Next up was the country lamb, a "fall off the bone" lamb shoulder with seasonal vegetables, potatoes, and rice. This was served in the cutest silver casserole dish with an intense aroma rising up from the slow-cooked lamb. Each cleave of my fork into the lamb yielded a ton of lamb. The skin was the greatest sin, calorie-wise, but also so delicious. I could imagine myself sharing this country lamb with 2 other diners if I was also eating the octopus (and based on my recount above, I know I'm ordering the octopus again). The potatoes and rice were not to be forgotten either. While the rice was full of spices to keep it interesting, I was hoping some flavours or aroma would have penetrated the potato because as they stood on their own, they were really just thick chunks of potato, and a little less exciting when compared to the potato served with the octopus.
Moving onto desserts, we had both the ekmek and baklava. Both being traditional Greek desserts, I was excited when both arrived at the same time. The ekmek was a vanilla custard with an embedded kataifi (vermicelli-like pastry) crust, whipped cream, and pistachio. This was my favourite of the two desserts. The custard was extremely smooth and mixed well with the pistachio. You know the sensation when you've got a good vanilla ice cream with bits of vanilla bean within? Same feeling here.
Baklava may have been made extra famous by Reddit's promotion of the Vancouver baklava man, but The Greek Gastown takes things up a notch with their version. Featuring layers of filo, nuts and spices, and served with seasonal house-made pistachio ice cream, this was a dessert full of nutty goodness. The filo pie itself would have made for a fine dessert so the ice cream was pure bonus to the experience. I think the filo here was especially flaky and likely because it was fresh out of the kitchen. You can't refrigerate something like this and expect it to remain so flaky and crisp, so I applaud the dessert menu going on at The Greek Gastown. If you weren't full before this baklava, you will be now.
The Greek Gastown takes up residence in the former Bao Down Snack Bar restaurant space, and with it, have completely redone the fixtures. The furnishings are way classier now, giving off the rustic meets chic vibe you'd expect in high-end restaurants. Thankfully, The Greek is not priced as such, with items like the Country Lamb and nutty desserts providing lots of good value items to get you from famished to full.
Inside, there is seating for about 80 guests in a loft-style interior and a bar area. The vibe is that of a classic Gastown vibe, with lots of happy banter and brick walls to warm you into the space. On a Monday night, this place got pretty packed by 7pm, so I'd recommend making a reservation and asking for a window table for maximum enjoyment.

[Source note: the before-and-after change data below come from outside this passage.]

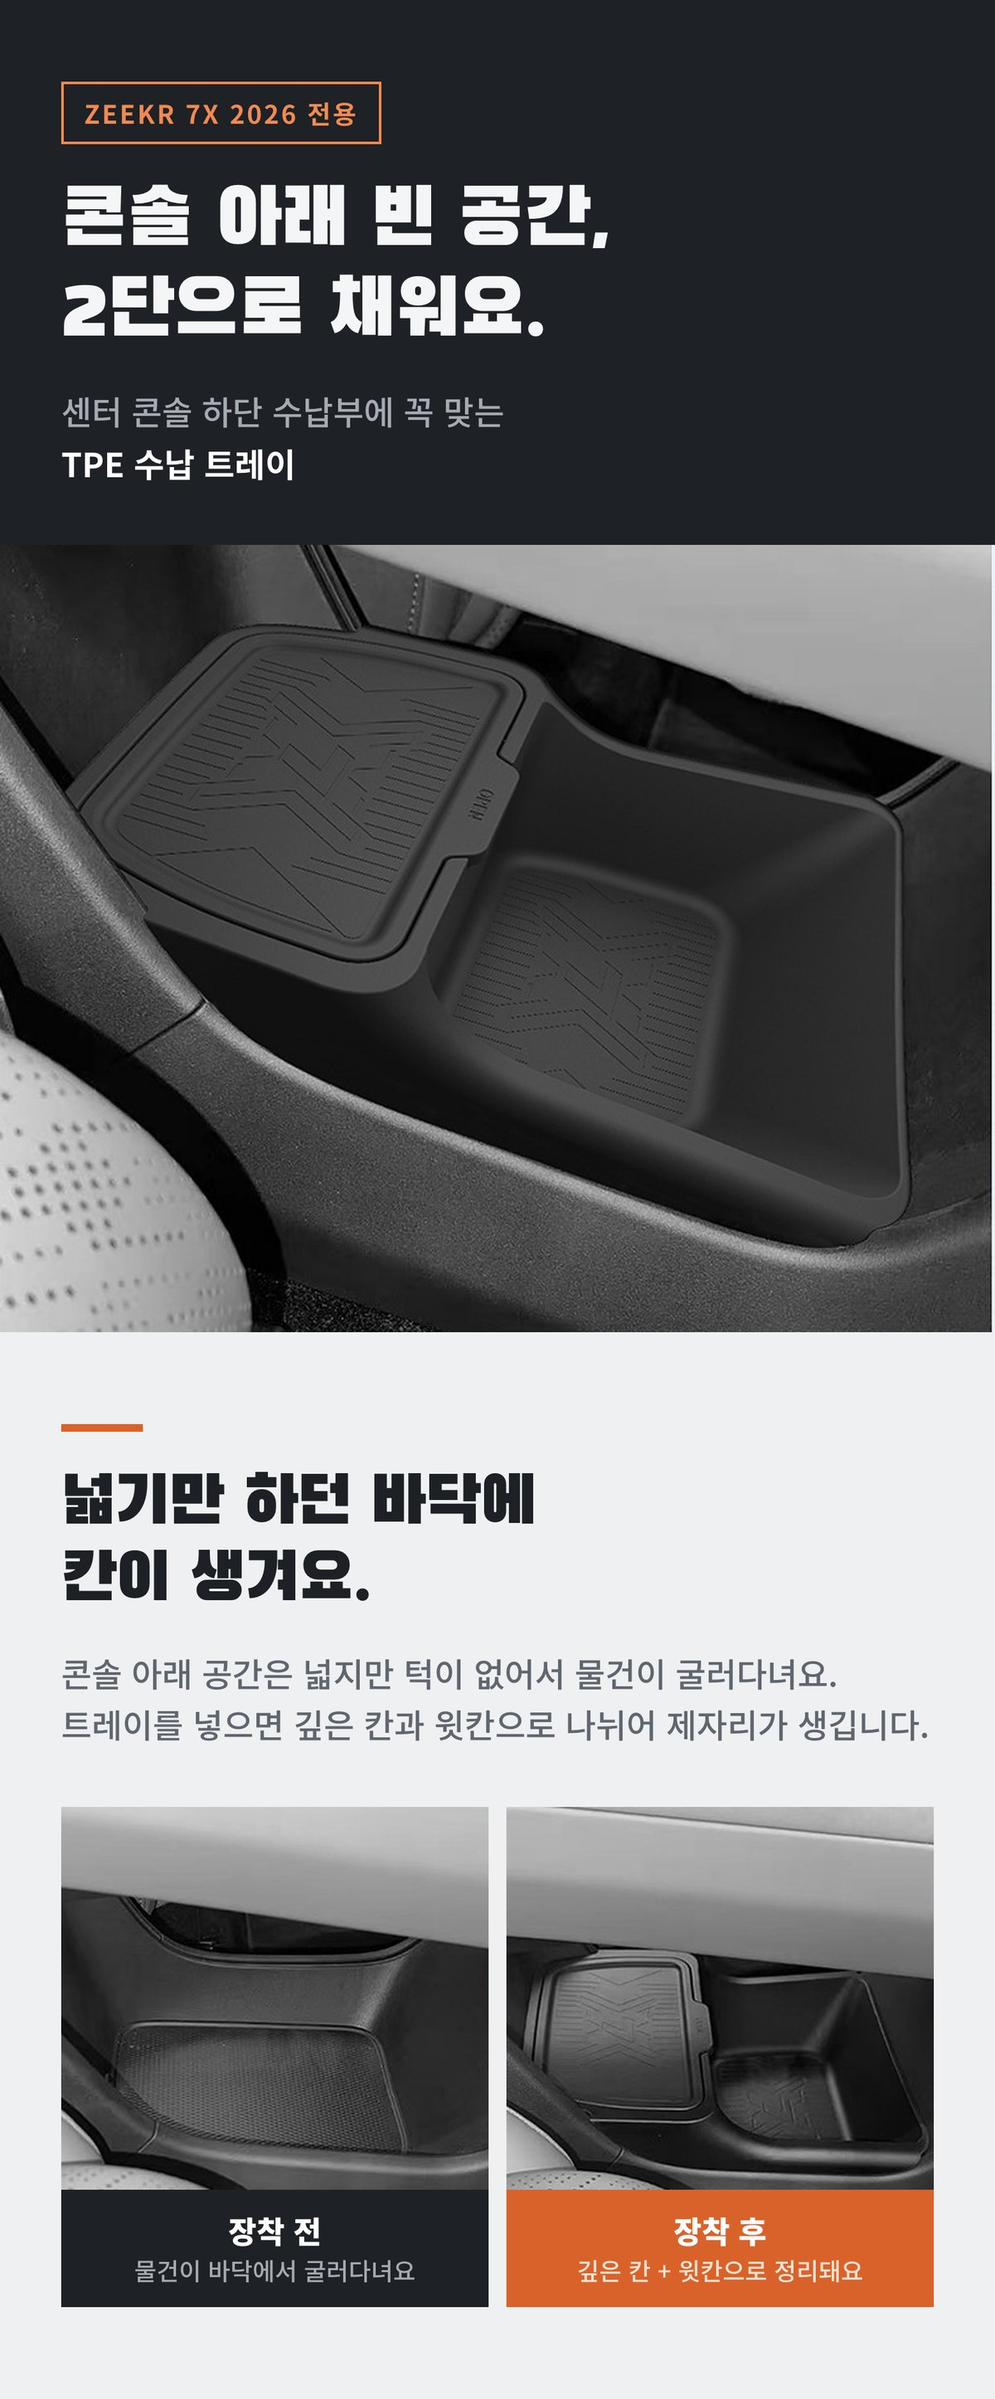
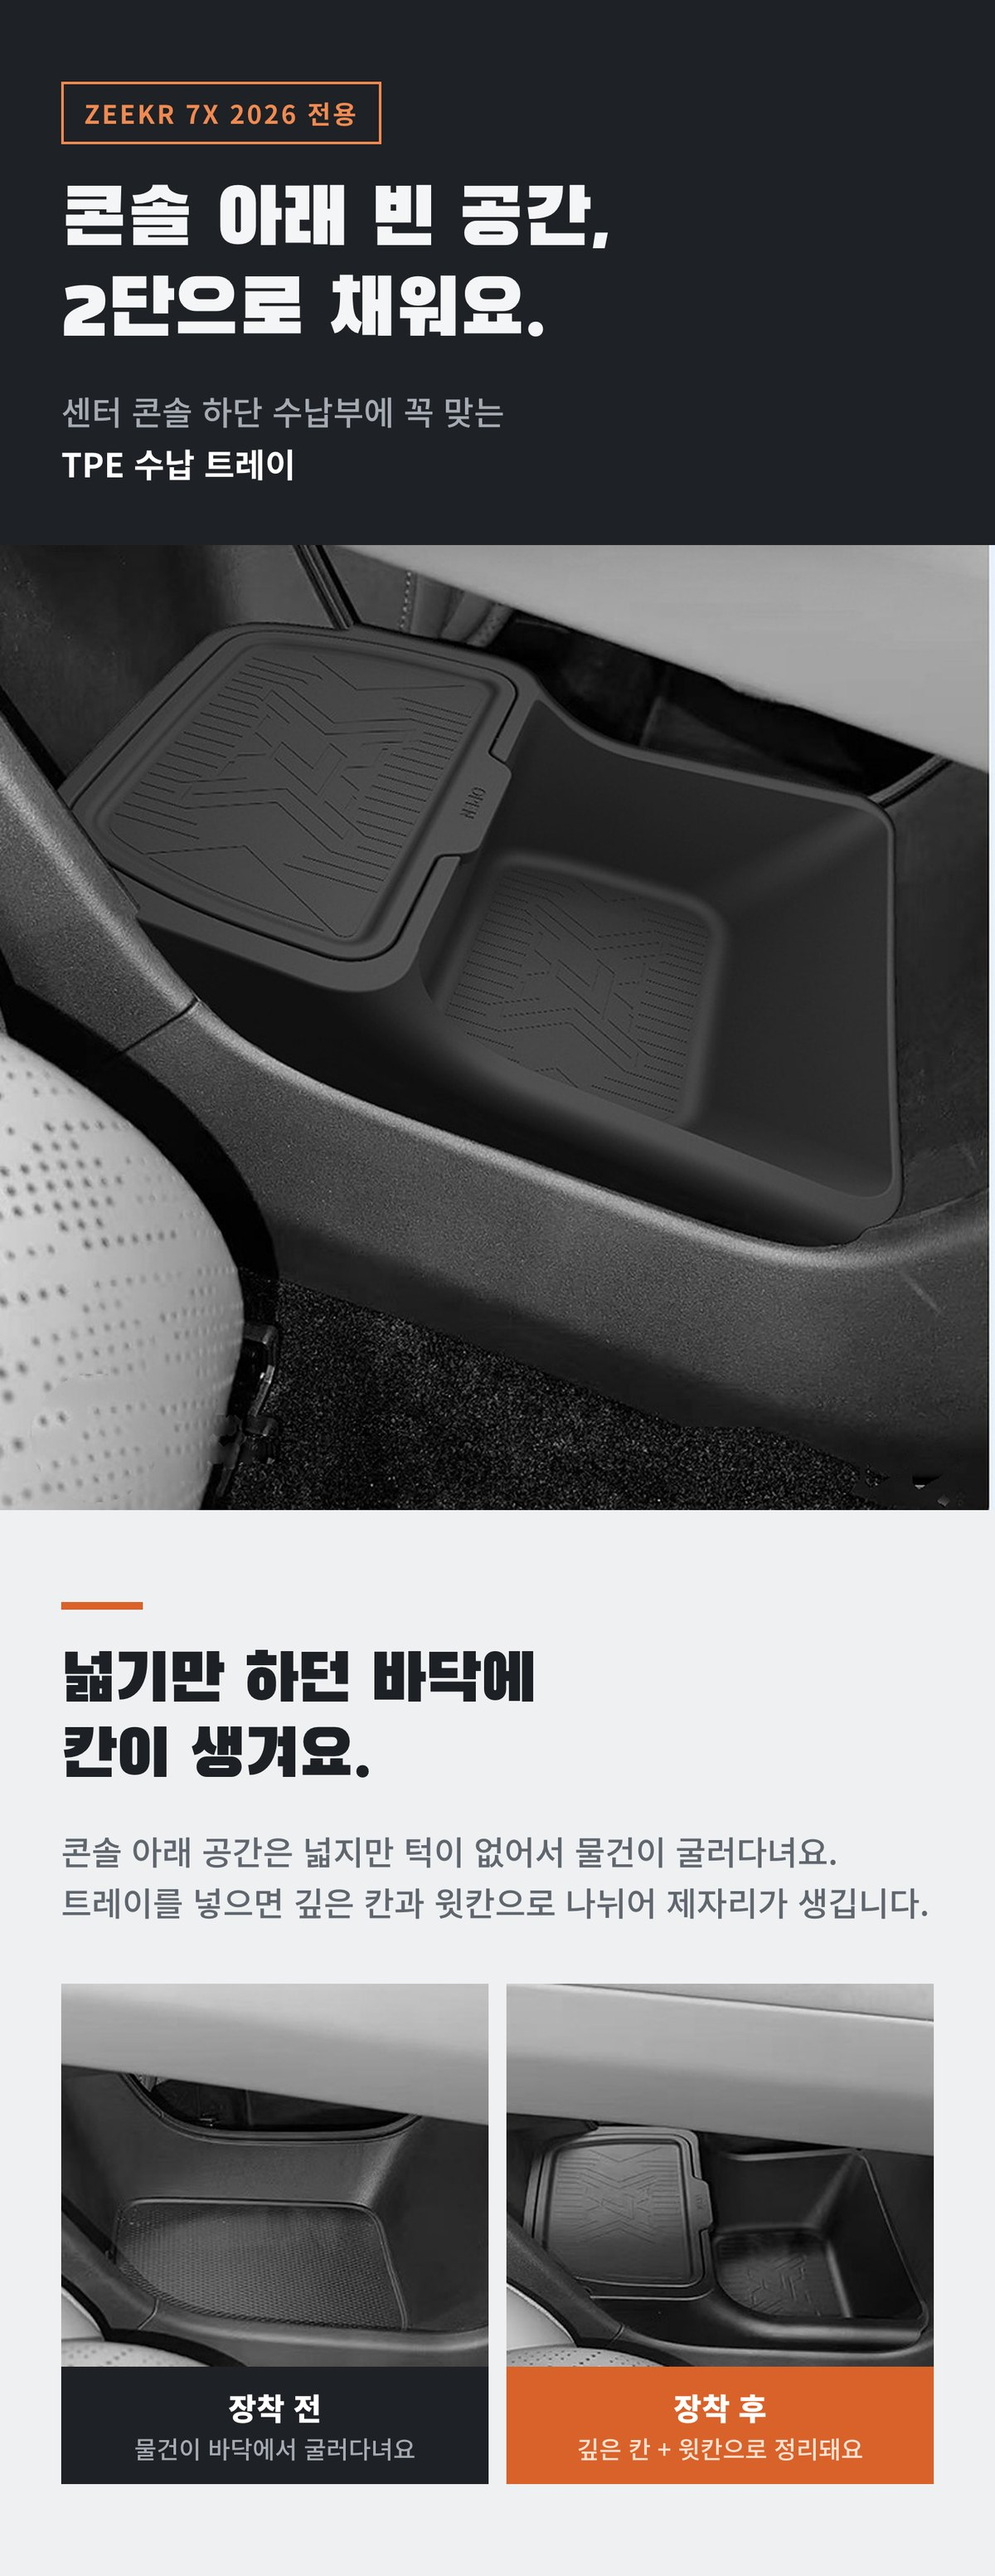
12번 상세 첫 사진: 바닥 끝까지 살리고 흰 아이콘·문구·Quality 마크 제거

diff --git a/shop/config.js b/shop/config.js
@@ -8,4 +8,4 @@ window.SHEET_URL = 'https://docs.google.com/spreadsheets/d/19crq_-szVqdJRlVK12RK
 window.KAKAO_CHANNEL_URL = 'https://pf.kakao.com/_vtvxiX/chat';
 
 // 상품 사진 버전 (사진을 교체하면 숫자를 올려 주세요)
-window.ASSET_V = '10122350';
+window.ASSET_V = '10122400';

One-liner: A premier Greek destination in Vancouver featuring hearty food, a variety of cocktails, and a vibe that showcases the best of Gastown
Price per person: $25-$50
Would I go back? Yes.